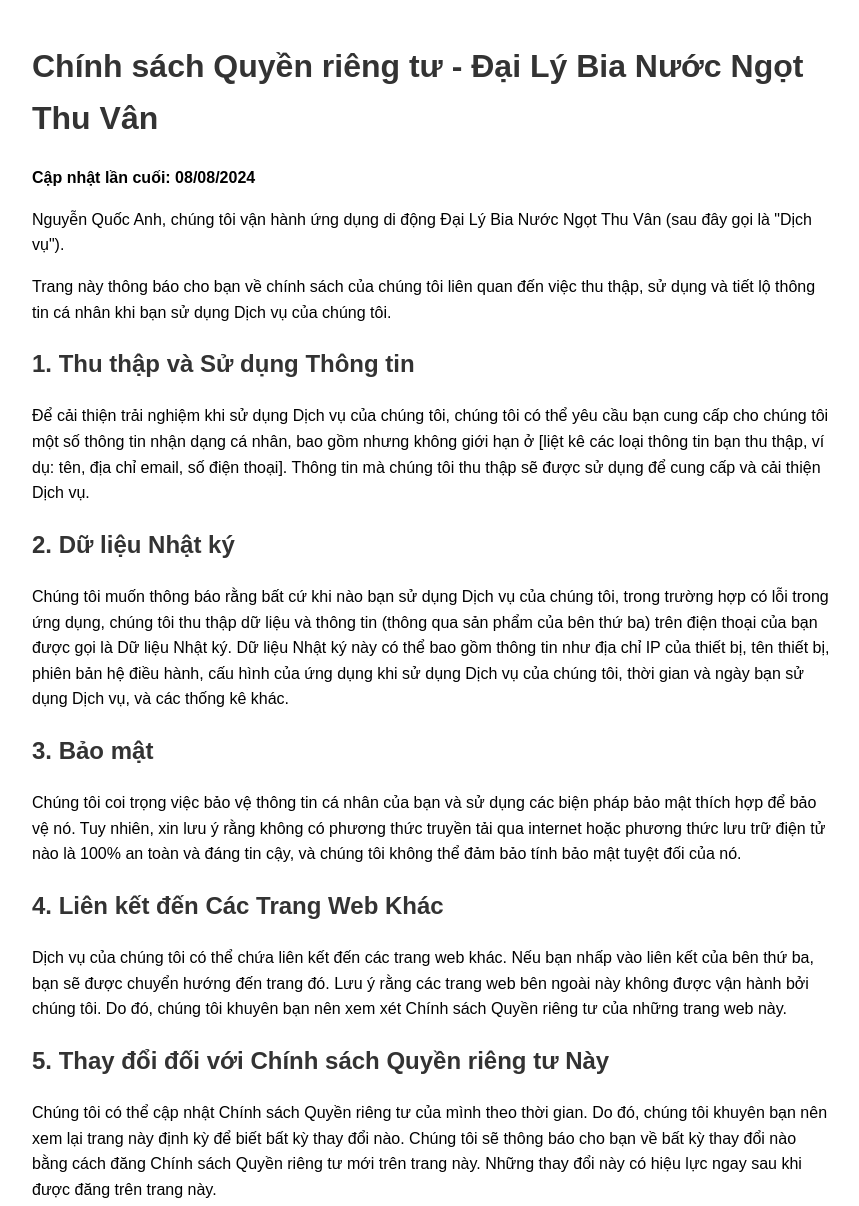
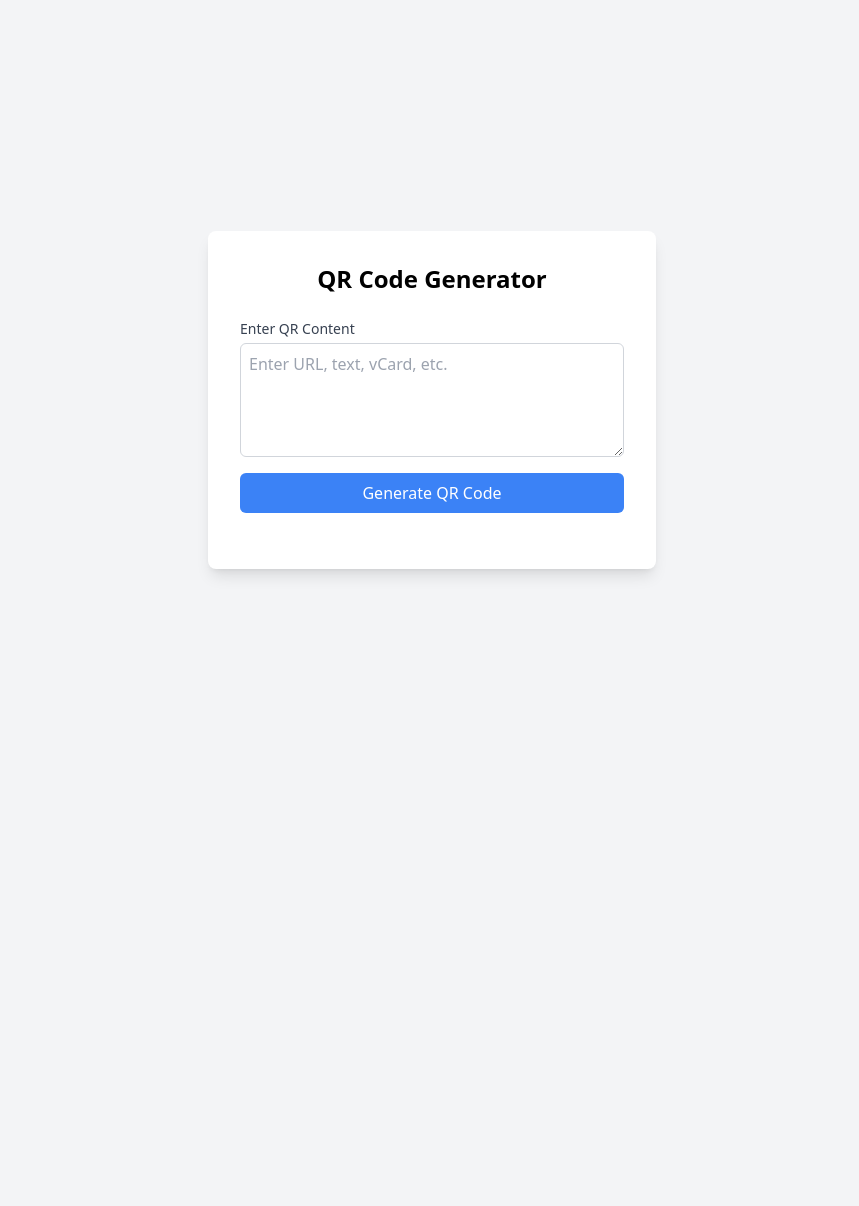
Before and after one commit to AnhAscent/privacy-policy, a plain HTML site: page index.html in a window 1280 px wide. Shown: the top 1206 px of the page, without its empty margins (208-1067 px from the left). After the commit the page ends 800 px from the top, so only its background shows below. Drawn offline with nearby package versions, Linux system fonts and the light colour scheme.

Commit message:
Update index.html

```diff
--- a/index.html
+++ b/index.html
@@ -1,53 +1,76 @@
 <!DOCTYPE html>
-<html lang="vi">
+<html lang="en">
 <head>
     <meta charset="UTF-8">
     <meta name="viewport" content="width=device-width, initial-scale=1.0">
-    <title>Chính sách Quyền riêng tư - Đại Lý Bia Nước Ngọt Thu Vân</title>
-    <style>
-        body {
-            font-family: Arial, sans-serif;
-            line-height: 1.6;
-            padding: 20px;
-            max-width: 800px;
-            margin: 0 auto;
+    <title>QR Code Generator</title>
+    <script src="https://cdn.tailwindcss.com"></script>
+    <script src="https://cdnjs.cloudflare.com/ajax/libs/qrcodejs/1.0.0/qrcode.min.js"></script>
+</head>
+<body class="bg-gray-100 flex items-center justify-center min-h-screen">
+    <div class="bg-white p-8 rounded-lg shadow-lg w-full max-w-md">
+        <h1 class="text-2xl font-bold text-center mb-6">QR Code Generator</h1>
+        <div class="mb-4">
+            <label for="qrInput" class="block text-sm font-medium text-gray-700">Enter QR Content</label>
+            <textarea id="qrInput" rows="4" class="mt-1 block w-full p-2 border border-gray-300 rounded-md focus:outline-none focus:ring-2 focus:ring-blue-500" placeholder="Enter URL, text, vCard, etc."></textarea>
+        </div>
+        <button onclick="generateQR()" class="w-full bg-blue-500 text-white py-2 px-4 rounded-md hover:bg-blue-600">Generate QR Code</button>
+        <div id="qrContainer" class="mt-6 flex justify-center"></div>
+        <button id="downloadBtn" onclick="downloadQR()" class="w-full bg-green-500 text-white py-2 px-4 rounded-md mt-4 hidden hover:bg-green-600">Download QR Code (2048x2048 PNG)</button>
+    </div>
+
+    <script>
+        let qrCode = null;
+
+        function generateQR() {
+            const input = document.getElementById('qrInput').value;
+            const qrContainer = document.getElementById('qrContainer');
+            const downloadBtn = document.getElementById('downloadBtn');
+
+            // Clear previous QR code
+            qrContainer.innerHTML = '';
+
+            if (!input) {
+                alert('Please enter content to generate QR code.');
+                return;
+            }
+
+            // Generate QR code
+            qrCode = new QRCode(qrContainer, {
+                text: input,
+                width: 256,
+                height: 256,
+                colorDark: '#000000',
+                colorLight: '#ffffff',
+                correctLevel: QRCode.CorrectLevel.H
+            });
+
+            // Show download button
+            downloadBtn.classList.remove('hidden');
         }
-        h1, h2 {
-            color: #333;
+
+        function downloadQR() {
+            const qrCanvas = document.querySelector('#qrContainer canvas');
+            if (!qrCanvas) {
+                alert('No QR code generated yet.');
+                return;
+            }
+
+            // Create a new canvas with 2048x2048 resolution
+            const downloadCanvas = document.createElement('canvas');
+            downloadCanvas.width = 2048;
+            downloadCanvas.height = 2048;
+            const ctx = downloadCanvas.getContext('2d');
+
+            // Draw the QR code onto the new canvas, scaling it to 2048x2048
+            ctx.drawImage(qrCanvas, 0, 0, 2048, 2048);
+
+            // Create a download link
+            const link = document.createElement('a');
+            link.href = downloadCanvas.toDataURL('image/png');
+            link.download = 'qrcode_2048x2048.png';
+            link.click();
         }
-    </style>
-</head>
-<body>
-    <h1>Chính sách Quyền riêng tư - Đại Lý Bia Nước Ngọt Thu Vân</h1>
-
-    <p><strong>Cập nhật lần cuối: 08/08/2024</strong></p>
-
-    <p>Nguyễn Quốc Anh, chúng tôi vận hành ứng dụng di động Đại Lý Bia Nước Ngọt Thu Vân (sau đây gọi là "Dịch vụ").</p>
-
-    <p>Trang này thông báo cho bạn về chính sách của chúng tôi liên quan đến việc thu thập, sử dụng và tiết lộ thông tin cá nhân khi bạn sử dụng Dịch vụ của chúng tôi.</p>
-
-    <h2>1. Thu thập và Sử dụng Thông tin</h2>
-
-    <p>Để cải thiện trải nghiệm khi sử dụng Dịch vụ của chúng tôi, chúng tôi có thể yêu cầu bạn cung cấp cho chúng tôi một số thông tin nhận dạng cá nhân, bao gồm nhưng không giới hạn ở [liệt kê các loại thông tin bạn thu thập, ví dụ: tên, địa chỉ email, số điện thoại]. Thông tin mà chúng tôi thu thập sẽ được sử dụng để cung cấp và cải thiện Dịch vụ.</p>
-
-    <h2>2. Dữ liệu Nhật ký</h2>
-
-    <p>Chúng tôi muốn thông báo rằng bất cứ khi nào bạn sử dụng Dịch vụ của chúng tôi, trong trường hợp có lỗi trong ứng dụng, chúng tôi thu thập dữ liệu và thông tin (thông qua sản phẩm của bên thứ ba) trên điện thoại của bạn được gọi là Dữ liệu Nhật ký. Dữ liệu Nhật ký này có thể bao gồm thông tin như địa chỉ IP của thiết bị, tên thiết bị, phiên bản hệ điều hành, cấu hình của ứng dụng khi sử dụng Dịch vụ của chúng tôi, thời gian và ngày bạn sử dụng Dịch vụ, và các thống kê khác.</p>
-
-    <h2>3. Bảo mật</h2>
-
-    <p>Chúng tôi coi trọng việc bảo vệ thông tin cá nhân của bạn và sử dụng các biện pháp bảo mật thích hợp để bảo vệ nó. Tuy nhiên, xin lưu ý rằng không có phương thức truyền tải qua internet hoặc phương thức lưu trữ điện tử nào là 100% an toàn và đáng tin cậy, và chúng tôi không thể đảm bảo tính bảo mật tuyệt đối của nó.</p>
-
-    <h2>4. Liên kết đến Các Trang Web Khác</h2>
-
-    <p>Dịch vụ của chúng tôi có thể chứa liên kết đến các trang web khác. Nếu bạn nhấp vào liên kết của bên thứ ba, bạn sẽ được chuyển hướng đến trang đó. Lưu ý rằng các trang web bên ngoài này không được vận hành bởi chúng tôi. Do đó, chúng tôi khuyên bạn nên xem xét Chính sách Quyền riêng tư của những trang web này.</p>
-
-    <h2>5. Thay đổi đối với Chính sách Quyền riêng tư Này</h2>
-
-    <p>Chúng tôi có thể cập nhật Chính sách Quyền riêng tư của mình theo thời gian. Do đó, chúng tôi khuyên bạn nên xem lại trang này định kỳ để biết bất kỳ thay đổi nào. Chúng tôi sẽ thông báo cho bạn về bất kỳ thay đổi nào bằng cách đăng Chính sách Quyền riêng tư mới trên trang này. Những thay đổi này có hiệu lực ngay sau khi được đăng trên trang này.</p>
-
-    <h2>6. Liên hệ Chúng tôi</h2>
-
-    <p>Nếu bạn có bất kỳ câu hỏi hoặc đề xuất nào về Chính sách Quyền riêng tư của chúng tôi, đừng ngần ngại liên hệ với chúng tôi tại: Gmail: anh.ascent@gmail.com.</p>
+    </script>
 </body>
 </html>
```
******************************
Among the lines above, find those containing the word "downloadBtn" and copy each.

* Solution to the problem *
+        <button id="downloadBtn" onclick="downloadQR()" class="w-full bg-green-500 text-white py-2 px-4 rounded-md mt-4 hidden hover:bg-green-600">Download QR Code (2048x2048 PNG)</button>
+            const downloadBtn = document.getElementById('downloadBtn');
+            downloadBtn.classList.remove('hidden');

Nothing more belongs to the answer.